== Problem requirements ==
Which lines below hold the word "오크밸리"? Copy all of them.

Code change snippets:
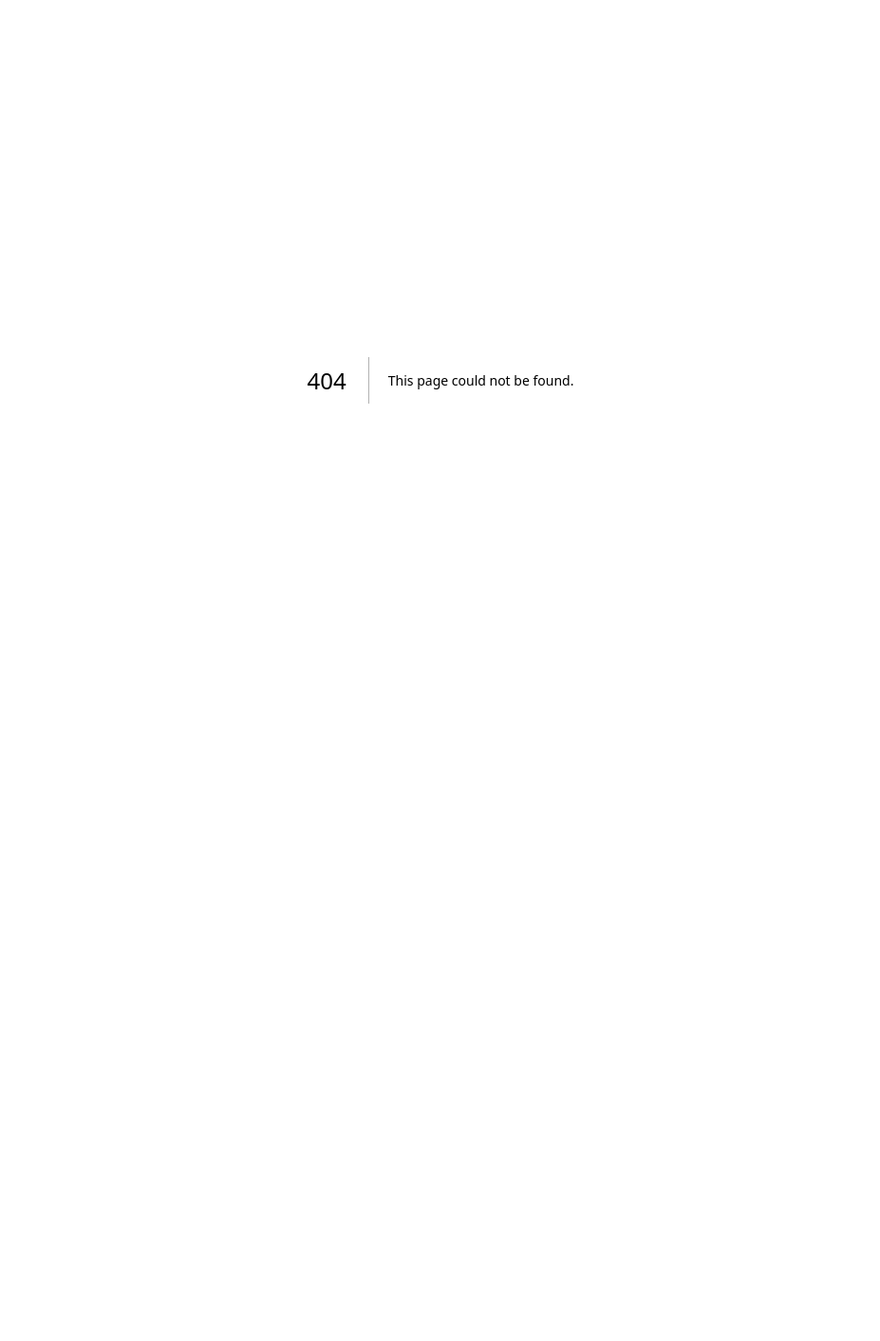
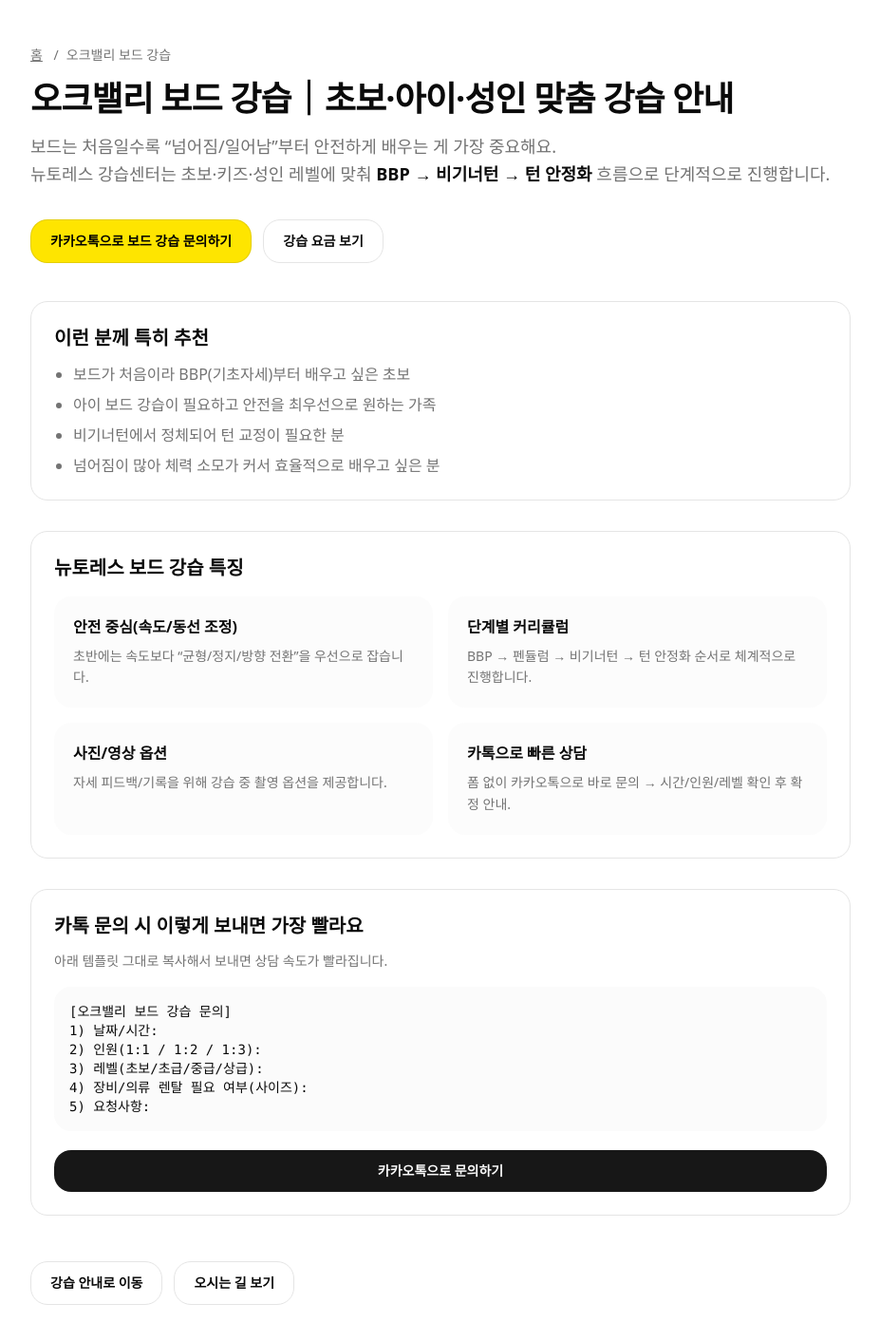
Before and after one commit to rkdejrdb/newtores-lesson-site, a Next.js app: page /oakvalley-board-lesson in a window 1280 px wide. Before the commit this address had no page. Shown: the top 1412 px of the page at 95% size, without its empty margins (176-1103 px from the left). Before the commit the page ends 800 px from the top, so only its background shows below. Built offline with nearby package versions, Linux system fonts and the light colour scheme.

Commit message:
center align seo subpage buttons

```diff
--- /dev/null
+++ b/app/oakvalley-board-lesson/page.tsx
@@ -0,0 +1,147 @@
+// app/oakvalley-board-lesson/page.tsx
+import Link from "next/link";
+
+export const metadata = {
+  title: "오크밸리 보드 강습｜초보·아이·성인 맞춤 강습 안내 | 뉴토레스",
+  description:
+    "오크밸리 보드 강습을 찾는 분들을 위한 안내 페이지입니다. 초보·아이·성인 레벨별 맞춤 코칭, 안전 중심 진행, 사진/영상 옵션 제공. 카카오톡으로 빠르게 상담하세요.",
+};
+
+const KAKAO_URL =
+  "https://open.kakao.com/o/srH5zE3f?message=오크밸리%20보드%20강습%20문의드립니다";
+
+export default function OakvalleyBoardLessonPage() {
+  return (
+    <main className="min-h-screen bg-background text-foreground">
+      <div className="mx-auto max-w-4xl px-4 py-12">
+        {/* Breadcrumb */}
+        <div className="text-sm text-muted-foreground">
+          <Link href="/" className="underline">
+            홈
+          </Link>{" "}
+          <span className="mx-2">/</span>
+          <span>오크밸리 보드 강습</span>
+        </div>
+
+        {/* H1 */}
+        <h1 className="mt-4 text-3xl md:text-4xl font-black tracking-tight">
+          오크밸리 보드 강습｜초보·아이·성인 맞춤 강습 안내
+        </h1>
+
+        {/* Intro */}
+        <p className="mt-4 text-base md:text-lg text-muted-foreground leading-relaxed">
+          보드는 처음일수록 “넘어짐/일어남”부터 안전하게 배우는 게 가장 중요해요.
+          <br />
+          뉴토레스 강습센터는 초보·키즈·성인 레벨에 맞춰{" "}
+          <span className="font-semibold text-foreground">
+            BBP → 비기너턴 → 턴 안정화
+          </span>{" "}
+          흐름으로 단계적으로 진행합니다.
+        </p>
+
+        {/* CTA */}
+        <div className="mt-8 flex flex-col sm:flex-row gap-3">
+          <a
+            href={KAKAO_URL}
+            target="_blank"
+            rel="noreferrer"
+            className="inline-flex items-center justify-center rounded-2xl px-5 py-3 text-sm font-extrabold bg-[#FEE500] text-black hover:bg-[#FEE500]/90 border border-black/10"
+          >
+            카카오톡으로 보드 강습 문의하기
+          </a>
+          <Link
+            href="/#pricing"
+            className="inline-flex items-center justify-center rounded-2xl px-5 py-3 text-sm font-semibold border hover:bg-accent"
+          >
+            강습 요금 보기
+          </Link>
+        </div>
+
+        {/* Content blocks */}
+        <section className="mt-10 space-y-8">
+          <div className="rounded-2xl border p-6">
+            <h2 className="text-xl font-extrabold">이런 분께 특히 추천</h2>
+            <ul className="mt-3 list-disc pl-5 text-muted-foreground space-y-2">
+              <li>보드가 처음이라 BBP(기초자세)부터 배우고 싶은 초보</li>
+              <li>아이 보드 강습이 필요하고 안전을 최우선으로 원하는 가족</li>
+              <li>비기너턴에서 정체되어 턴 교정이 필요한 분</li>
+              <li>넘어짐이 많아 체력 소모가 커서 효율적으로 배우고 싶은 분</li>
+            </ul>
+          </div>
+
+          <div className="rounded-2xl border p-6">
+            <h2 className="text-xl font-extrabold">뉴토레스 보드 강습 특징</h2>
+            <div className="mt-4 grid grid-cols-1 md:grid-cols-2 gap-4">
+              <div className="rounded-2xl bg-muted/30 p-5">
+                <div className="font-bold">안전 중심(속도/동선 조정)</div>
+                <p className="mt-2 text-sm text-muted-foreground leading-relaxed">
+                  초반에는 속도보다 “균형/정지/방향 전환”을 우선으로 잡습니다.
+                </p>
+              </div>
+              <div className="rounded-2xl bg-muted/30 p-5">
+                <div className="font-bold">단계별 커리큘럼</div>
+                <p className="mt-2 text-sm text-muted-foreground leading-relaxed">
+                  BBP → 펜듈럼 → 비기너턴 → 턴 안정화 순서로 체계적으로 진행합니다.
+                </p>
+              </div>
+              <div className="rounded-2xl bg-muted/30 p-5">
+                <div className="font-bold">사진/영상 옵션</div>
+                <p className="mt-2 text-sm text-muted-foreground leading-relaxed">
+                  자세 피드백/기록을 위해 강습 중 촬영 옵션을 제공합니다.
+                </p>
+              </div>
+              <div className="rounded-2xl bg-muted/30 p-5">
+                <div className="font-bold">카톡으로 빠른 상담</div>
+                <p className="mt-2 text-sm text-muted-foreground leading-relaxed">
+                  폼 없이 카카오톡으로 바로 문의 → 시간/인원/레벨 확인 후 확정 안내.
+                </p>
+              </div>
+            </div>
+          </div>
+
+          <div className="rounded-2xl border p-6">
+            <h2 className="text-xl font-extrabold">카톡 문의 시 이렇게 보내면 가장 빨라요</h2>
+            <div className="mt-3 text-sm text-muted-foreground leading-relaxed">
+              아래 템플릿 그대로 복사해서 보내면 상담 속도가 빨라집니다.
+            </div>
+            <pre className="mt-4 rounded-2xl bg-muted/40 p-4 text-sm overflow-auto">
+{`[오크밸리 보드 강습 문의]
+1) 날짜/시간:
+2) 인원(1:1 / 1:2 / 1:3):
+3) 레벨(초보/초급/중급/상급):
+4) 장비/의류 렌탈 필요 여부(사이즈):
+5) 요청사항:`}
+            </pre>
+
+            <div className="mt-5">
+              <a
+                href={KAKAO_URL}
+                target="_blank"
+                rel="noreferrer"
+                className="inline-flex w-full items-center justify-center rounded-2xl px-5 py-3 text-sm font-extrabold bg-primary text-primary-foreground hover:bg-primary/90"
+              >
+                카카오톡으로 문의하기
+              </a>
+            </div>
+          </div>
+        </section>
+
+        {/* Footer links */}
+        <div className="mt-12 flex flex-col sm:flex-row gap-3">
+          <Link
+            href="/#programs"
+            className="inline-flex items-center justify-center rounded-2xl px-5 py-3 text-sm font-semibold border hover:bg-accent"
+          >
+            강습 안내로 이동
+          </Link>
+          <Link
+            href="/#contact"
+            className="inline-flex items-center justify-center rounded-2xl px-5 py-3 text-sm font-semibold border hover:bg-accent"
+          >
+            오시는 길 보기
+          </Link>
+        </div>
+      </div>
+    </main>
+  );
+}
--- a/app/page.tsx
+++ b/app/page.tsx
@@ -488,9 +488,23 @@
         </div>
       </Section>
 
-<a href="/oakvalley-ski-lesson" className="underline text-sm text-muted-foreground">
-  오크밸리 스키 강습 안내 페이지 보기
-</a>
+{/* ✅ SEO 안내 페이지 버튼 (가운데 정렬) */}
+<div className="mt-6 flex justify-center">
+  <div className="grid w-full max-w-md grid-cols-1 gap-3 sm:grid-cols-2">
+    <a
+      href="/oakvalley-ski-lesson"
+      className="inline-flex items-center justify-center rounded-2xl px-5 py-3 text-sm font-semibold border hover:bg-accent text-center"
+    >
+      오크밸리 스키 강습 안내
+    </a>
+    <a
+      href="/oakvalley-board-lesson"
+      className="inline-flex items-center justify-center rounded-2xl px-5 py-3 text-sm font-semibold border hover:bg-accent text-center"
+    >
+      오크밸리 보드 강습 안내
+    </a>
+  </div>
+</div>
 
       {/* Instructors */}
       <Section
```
---
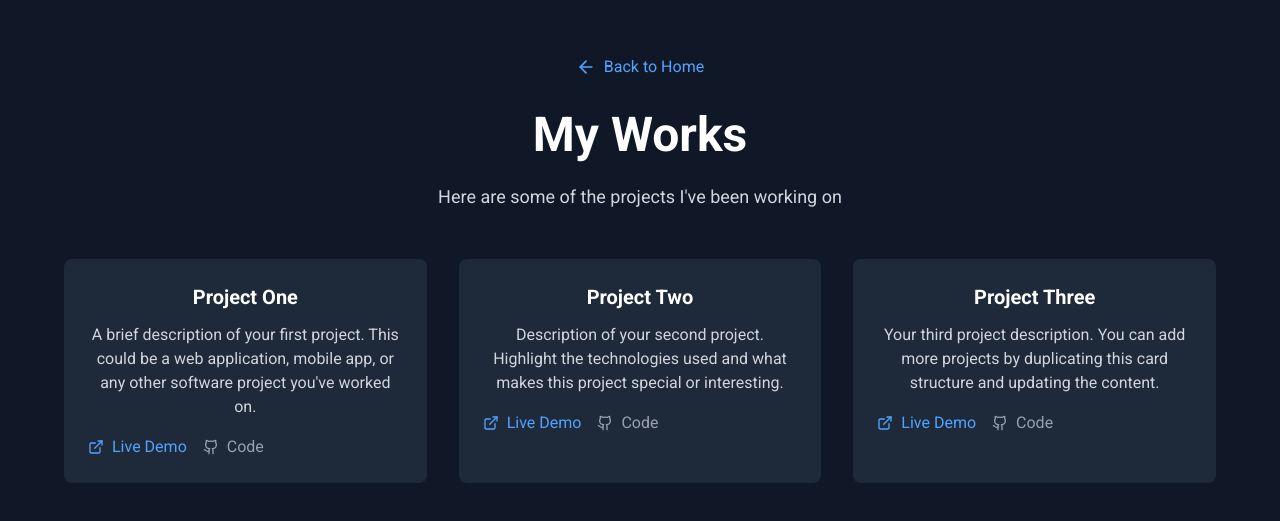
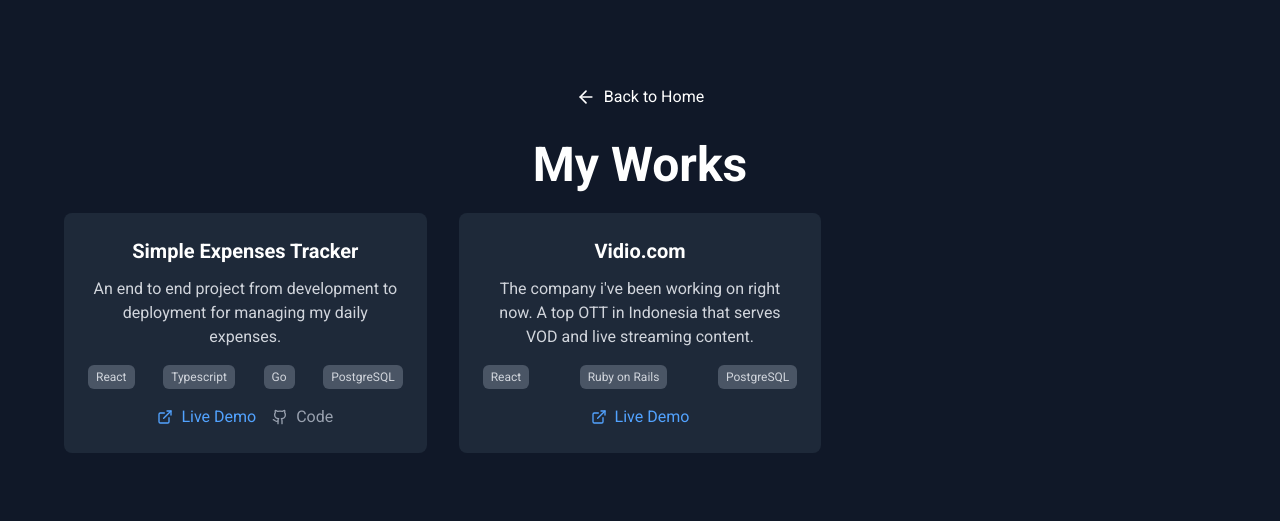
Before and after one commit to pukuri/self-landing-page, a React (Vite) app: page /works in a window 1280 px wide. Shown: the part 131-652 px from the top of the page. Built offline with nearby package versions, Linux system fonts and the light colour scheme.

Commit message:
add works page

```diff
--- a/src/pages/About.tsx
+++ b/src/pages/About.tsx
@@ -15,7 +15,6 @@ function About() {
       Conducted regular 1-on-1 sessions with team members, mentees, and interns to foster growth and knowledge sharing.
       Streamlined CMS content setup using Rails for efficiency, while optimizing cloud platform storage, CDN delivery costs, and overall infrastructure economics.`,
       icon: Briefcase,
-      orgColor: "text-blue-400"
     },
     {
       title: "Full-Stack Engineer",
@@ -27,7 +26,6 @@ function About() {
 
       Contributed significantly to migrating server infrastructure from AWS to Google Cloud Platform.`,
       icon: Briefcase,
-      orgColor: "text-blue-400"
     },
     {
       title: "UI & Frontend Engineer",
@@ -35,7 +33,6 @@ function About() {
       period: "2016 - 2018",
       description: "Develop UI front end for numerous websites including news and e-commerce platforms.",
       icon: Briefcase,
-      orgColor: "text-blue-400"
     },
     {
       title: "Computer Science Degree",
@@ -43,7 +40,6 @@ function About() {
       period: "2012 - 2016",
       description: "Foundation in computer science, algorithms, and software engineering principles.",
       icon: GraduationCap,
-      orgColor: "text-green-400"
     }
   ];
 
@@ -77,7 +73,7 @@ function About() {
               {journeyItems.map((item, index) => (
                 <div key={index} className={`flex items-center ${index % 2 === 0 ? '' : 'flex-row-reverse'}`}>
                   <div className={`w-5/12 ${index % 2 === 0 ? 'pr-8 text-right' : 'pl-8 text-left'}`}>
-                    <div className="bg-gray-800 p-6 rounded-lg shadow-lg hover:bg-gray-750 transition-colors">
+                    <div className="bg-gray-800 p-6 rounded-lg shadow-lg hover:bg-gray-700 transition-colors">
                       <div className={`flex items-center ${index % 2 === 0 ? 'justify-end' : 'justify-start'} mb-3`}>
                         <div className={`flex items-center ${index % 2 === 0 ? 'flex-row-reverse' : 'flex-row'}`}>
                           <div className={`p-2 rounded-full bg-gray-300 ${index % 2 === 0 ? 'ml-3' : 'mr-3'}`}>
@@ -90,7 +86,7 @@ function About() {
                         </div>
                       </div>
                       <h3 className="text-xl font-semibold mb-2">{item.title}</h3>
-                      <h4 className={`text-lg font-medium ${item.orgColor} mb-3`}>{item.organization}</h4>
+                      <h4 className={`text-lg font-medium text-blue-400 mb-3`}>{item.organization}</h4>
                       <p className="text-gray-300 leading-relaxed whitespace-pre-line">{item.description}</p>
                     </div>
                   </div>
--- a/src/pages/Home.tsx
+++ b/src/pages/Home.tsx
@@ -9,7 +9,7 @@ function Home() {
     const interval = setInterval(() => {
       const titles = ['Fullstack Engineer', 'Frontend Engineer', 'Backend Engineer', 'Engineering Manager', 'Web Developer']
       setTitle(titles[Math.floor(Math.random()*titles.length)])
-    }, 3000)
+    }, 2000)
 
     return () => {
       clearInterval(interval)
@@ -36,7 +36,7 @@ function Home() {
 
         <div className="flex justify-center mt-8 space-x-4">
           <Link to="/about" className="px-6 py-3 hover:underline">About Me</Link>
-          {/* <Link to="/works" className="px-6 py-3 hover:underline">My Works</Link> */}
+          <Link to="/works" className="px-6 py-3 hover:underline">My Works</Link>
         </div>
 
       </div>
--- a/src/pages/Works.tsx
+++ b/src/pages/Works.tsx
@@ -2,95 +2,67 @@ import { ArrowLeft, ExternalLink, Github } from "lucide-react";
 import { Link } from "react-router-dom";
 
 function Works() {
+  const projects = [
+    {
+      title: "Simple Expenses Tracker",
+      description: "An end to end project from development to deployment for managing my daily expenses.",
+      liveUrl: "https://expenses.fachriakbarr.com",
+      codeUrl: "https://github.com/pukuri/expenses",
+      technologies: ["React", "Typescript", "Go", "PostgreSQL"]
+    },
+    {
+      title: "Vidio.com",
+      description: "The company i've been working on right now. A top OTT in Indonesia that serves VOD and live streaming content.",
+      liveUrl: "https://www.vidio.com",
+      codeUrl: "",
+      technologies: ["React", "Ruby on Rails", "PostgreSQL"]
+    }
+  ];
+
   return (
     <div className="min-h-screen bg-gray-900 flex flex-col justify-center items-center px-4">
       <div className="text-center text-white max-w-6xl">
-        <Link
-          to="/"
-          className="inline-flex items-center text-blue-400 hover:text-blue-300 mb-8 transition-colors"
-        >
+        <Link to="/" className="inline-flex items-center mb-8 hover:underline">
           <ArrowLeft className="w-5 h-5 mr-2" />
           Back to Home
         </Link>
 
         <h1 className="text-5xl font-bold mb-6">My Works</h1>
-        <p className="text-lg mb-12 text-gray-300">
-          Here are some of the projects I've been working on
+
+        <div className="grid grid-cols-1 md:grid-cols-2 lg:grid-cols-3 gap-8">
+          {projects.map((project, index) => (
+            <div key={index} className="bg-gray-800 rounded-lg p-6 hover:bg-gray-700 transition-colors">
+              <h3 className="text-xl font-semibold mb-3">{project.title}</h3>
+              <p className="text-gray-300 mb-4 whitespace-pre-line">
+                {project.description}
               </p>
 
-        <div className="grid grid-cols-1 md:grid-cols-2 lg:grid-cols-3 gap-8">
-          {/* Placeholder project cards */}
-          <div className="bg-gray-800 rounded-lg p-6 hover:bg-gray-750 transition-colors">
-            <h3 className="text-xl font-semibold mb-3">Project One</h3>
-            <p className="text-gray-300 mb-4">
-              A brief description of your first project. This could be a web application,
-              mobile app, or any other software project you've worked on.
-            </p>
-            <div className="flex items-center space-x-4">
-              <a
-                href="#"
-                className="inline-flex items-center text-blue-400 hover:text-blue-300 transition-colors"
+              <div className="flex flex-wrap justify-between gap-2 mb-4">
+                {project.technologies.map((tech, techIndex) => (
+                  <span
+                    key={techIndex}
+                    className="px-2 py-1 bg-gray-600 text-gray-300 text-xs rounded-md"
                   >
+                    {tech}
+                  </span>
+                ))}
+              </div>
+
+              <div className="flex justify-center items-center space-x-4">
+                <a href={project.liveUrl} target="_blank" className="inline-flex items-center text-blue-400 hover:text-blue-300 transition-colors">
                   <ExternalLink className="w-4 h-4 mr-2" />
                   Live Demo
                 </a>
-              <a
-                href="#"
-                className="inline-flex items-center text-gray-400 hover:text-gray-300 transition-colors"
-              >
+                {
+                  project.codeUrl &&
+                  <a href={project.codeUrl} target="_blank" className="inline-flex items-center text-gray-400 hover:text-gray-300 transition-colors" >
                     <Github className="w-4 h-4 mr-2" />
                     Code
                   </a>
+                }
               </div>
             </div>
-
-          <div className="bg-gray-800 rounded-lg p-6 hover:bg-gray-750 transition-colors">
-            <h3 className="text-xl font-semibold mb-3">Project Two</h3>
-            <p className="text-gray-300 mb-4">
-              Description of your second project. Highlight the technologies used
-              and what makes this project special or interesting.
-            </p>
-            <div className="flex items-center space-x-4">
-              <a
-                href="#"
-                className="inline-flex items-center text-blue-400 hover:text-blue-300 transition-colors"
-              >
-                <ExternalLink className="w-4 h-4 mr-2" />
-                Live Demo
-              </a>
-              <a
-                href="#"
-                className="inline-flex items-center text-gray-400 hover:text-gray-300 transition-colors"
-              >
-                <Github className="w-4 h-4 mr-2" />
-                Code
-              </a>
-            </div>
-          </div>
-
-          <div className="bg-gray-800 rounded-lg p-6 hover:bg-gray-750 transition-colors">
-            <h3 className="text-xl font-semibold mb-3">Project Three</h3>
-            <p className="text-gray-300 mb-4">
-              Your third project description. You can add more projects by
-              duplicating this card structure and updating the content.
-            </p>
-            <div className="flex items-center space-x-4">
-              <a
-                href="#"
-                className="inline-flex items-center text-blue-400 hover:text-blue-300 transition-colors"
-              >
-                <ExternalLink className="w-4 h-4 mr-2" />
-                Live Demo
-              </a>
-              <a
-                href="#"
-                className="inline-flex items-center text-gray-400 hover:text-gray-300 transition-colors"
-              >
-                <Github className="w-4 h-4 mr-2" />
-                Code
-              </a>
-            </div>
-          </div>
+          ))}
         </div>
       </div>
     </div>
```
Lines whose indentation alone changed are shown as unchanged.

== Solution ==
+  title: "오크밸리 보드 강습｜초보·아이·성인 맞춤 강습 안내 | 뉴토레스",
+    "오크밸리 보드 강습을 찾는 분들을 위한 안내 페이지입니다. 초보·아이·성인 레벨별 맞춤 코칭, 안전 중심 진행, 사진/영상 옵션 제공. 카카오톡으로 빠르게 상담하세요.",
+  "https://open.kakao.com/o/srH5zE3f?message=오크밸리%20보드%20강습%20문의드립니다";
+          <span>오크밸리 보드 강습</span>
+          오크밸리 보드 강습｜초보·아이·성인 맞춤 강습 안내
+{`[오크밸리 보드 강습 문의]
-  오크밸리 스키 강습 안내 페이지 보기
+      오크밸리 스키 강습 안내
+      오크밸리 보드 강습 안내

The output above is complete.